Google is appealing against €500 million penalty levied by France's antitrust agency for failing to follow its instructions on how to conduct negotiations with media publishers.
The Competition Authority said that Google's appeal would not prevent the tech behemoth from paying the penalties.
After a dispute with local media over the payment for news content, Google is appealing against €500 million (more than Rs 43,000,000,000) penalty levied by France's antitrust agency. The financial penalty came as worldwide pressure mounted on online platforms to share more of the cash generated by exploiting media publishers' material.
Sebastien Missoffe, the head of Google France stated that the company disagrees with several legal components and believes the fine is excessive in comparison to its attempts to achieve an agreement and comply with the new law.

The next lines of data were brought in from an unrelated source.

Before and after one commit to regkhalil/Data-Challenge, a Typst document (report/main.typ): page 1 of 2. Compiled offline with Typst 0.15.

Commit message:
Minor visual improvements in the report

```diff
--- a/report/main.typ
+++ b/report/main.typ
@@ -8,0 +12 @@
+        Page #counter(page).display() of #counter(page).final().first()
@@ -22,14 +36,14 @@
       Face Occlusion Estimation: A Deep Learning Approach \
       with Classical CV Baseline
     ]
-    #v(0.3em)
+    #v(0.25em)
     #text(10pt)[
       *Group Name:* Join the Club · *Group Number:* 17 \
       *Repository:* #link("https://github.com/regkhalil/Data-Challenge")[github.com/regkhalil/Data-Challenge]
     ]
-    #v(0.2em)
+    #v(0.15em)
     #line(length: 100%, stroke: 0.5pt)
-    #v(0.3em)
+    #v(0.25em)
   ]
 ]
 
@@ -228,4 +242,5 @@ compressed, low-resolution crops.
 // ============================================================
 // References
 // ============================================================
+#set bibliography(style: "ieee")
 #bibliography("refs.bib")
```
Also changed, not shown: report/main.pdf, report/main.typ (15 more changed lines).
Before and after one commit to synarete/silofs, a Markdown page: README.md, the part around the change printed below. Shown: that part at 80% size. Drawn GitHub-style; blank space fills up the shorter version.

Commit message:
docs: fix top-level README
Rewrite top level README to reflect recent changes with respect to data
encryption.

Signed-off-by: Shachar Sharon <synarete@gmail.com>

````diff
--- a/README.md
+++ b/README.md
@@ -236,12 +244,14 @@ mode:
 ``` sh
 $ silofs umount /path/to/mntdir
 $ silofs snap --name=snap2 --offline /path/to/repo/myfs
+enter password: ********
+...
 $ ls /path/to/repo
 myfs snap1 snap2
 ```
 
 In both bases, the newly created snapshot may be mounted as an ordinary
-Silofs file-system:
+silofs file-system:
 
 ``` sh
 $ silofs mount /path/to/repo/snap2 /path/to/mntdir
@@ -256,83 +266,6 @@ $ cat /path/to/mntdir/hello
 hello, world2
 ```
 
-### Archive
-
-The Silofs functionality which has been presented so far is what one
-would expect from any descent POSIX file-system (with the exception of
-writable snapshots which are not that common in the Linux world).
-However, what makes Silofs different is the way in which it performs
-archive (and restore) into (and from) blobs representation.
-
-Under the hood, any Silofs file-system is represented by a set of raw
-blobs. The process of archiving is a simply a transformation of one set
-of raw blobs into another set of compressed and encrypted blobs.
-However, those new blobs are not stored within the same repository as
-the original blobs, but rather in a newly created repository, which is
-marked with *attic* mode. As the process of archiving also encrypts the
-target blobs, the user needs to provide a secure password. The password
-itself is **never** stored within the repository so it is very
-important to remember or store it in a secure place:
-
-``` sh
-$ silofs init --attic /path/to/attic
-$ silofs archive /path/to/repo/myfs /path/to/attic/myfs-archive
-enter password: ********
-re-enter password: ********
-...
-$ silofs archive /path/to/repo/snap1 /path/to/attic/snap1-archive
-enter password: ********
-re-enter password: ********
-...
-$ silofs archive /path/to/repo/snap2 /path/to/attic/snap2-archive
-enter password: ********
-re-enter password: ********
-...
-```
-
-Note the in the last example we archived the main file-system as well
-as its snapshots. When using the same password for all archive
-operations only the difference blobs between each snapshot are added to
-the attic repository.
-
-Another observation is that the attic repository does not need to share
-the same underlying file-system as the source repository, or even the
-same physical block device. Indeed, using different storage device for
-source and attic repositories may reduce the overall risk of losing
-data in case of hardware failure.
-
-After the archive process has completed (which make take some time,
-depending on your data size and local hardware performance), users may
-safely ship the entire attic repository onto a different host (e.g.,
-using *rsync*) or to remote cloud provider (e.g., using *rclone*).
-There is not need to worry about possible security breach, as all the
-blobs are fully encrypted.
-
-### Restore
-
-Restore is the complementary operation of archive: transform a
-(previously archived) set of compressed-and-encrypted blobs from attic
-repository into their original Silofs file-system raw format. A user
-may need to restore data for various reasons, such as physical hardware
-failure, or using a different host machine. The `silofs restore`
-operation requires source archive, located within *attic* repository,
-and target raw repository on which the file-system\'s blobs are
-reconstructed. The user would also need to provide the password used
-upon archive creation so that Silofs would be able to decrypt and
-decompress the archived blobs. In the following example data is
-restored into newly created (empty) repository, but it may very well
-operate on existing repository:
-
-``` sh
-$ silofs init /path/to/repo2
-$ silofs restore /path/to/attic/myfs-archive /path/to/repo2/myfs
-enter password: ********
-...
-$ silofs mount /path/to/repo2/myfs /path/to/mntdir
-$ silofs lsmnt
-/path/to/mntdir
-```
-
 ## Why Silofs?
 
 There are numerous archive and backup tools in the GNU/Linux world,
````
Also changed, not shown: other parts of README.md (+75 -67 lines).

According to The Guardian, Missoffe also said: "We continue to work hard to resolve this case and put deals in place. This includes expanding offers to 1,200 publishers, clarifying aspects of our contracts, and sharing more data as requested by the French Competition Authority."
Meanwhile, a Google spokesperson said: "We have acted in good faith throughout the entire process. The fine ignores our efforts to reach an agreement, and the reality of how news works on our platforms."
The American tech giant Google was penalised by the French antitrust authority for failing to follow its instructions on how to conduct negotiations with publishers. The Competition Authority said this week that Google's appeal would not prevent the tech behemoth from paying the penalties.
The dispute centred on whether the Alphabet company violated temporary instructions given by the Competition Authority. It was also stated that such talks with any news publishers who requested them should take place within three months.
In July, the watchdog ordered Google to submit plans over the next two months detailing how it will reimburse news organisations and other publishers for the use of their content. If Google fails to comply, it could face fines of up to €900,000 per day.
APIG, a news publisher that represents the majority of major French print news publishers such as Le Figaro, Le Monde, SEPM, and AFP, is among those accusing Google of failing to hold negotiations with them to find common ground for online news content payment.
It should be understood that publishers can charge for the display of news "snippets" on search engine results under the European Union's copyright directive, which went into effect in 2019.
The penalty comes as online tech platforms like Google and Facebook face rising international pressure to share more of the revenue they earn from media publishers. Regulators are already putting pressure on them, concerned that they are exploiting their scale and market dominance to benefit themselves.
In February, as a result of the dispute between tech giants and publishers, Facebook temporarily removed news from its site for its Australian customers. After reaching an agreement with the Australian government, the social networking business altered its decision after a few days.
Two antitrust investigations into the social media platform have been launched by regulators in the United Kingdom and Europe, while Britain's Competition and Markets Authority (CMA) began a probe into Google and Apple since becoming an independent regulator in its own right in January following the country's exit from the European Union.
In 2020, Google unveiled its News Showcase service, which has storey panels prepared by partner publications, as well as a $1 billion (£730 million) payment to publishers for their material over the next three years.